Fresh from a set at the Newport Folk Festival last weekend, where she earned a hero’s sunburn (she told us) shielding 92-year-old folk icon Pete Seeger from ultraviolet rays, Welch and longtime collaborator David Rawlings brought their Bindle full of melancholy Americana to the cool, acoustically pristine chamber of Music Hall at Strathmore Tuesday night, performing two glorious sets that came to 21 songs and about 105 minutes of music all-in.
Eight of the new songs found homes in the program among classics like “Orphan Girl” (a Welch original that only seems like a standard because Emmylou Harris recorded it first) and a Flamenco-inflected cover of Jefferson Airplane’s Vietnam-era head-trip “White Rabbit” that did exactly what covers are supposed to do — recontextualize the song, not to mention the singers.
The Strathmore tends to keep everyone on their best behavior — the place was so quiet that when Rawlings reached into the curious little head-sized chest of drawers he carried on and offstage with him for a guitar pick, you could hear the rollers slide open and shut. That atmosphere was all the better to appreciate his precise but never clinical picking, which do-si-doed around Welch’s more brutal guitar and, on numbers like “Hard Times,” banjo.
Welch strayed from her setlist to indulge a request for “Keys to the Kingdom,” a highlight, as was the evening’s sole solo-Rawlings composition, “Sweet Tooth.” “I’ll Fly Away,” the Dust Bowl hymn Welch repurposed for the “O Brother Where Art Thou” soundtrack, soared, but was no more sublime than the new stuff.
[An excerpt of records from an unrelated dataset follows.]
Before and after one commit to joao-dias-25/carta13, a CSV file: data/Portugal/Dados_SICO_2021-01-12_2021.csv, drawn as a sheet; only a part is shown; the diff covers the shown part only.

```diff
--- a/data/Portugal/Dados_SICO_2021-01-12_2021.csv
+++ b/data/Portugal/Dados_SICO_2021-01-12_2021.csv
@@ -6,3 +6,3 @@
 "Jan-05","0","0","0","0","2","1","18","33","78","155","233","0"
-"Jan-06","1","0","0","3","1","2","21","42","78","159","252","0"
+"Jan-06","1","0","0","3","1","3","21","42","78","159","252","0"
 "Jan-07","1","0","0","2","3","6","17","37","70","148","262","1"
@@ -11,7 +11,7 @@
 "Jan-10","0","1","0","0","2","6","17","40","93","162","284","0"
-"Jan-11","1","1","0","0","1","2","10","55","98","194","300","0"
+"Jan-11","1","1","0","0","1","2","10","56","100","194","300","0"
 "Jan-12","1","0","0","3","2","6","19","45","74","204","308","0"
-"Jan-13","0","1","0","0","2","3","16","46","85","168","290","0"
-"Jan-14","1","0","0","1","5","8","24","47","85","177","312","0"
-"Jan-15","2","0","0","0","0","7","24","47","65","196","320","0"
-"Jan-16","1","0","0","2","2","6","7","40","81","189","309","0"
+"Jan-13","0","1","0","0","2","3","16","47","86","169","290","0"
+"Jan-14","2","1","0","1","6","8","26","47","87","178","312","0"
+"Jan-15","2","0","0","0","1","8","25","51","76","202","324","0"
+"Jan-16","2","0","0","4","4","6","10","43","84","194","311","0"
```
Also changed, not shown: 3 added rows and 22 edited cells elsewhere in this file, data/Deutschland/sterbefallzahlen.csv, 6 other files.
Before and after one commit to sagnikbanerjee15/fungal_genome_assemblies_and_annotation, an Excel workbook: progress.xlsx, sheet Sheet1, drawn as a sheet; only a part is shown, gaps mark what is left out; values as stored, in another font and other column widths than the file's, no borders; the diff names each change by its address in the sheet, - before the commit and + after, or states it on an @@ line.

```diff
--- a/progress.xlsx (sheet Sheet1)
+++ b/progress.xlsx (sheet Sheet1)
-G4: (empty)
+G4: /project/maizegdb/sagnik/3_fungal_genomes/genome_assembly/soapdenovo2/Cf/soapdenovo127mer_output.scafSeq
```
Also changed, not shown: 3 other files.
Clearly those new tunes were worth the wait. And anyway, what’s eight years? Welch’s work has always felt ancient and inevitable, mournful and lived. Who was the great American songwriter who wrote, “time’s a revelator?” Oh, right: It was Gillian Welch.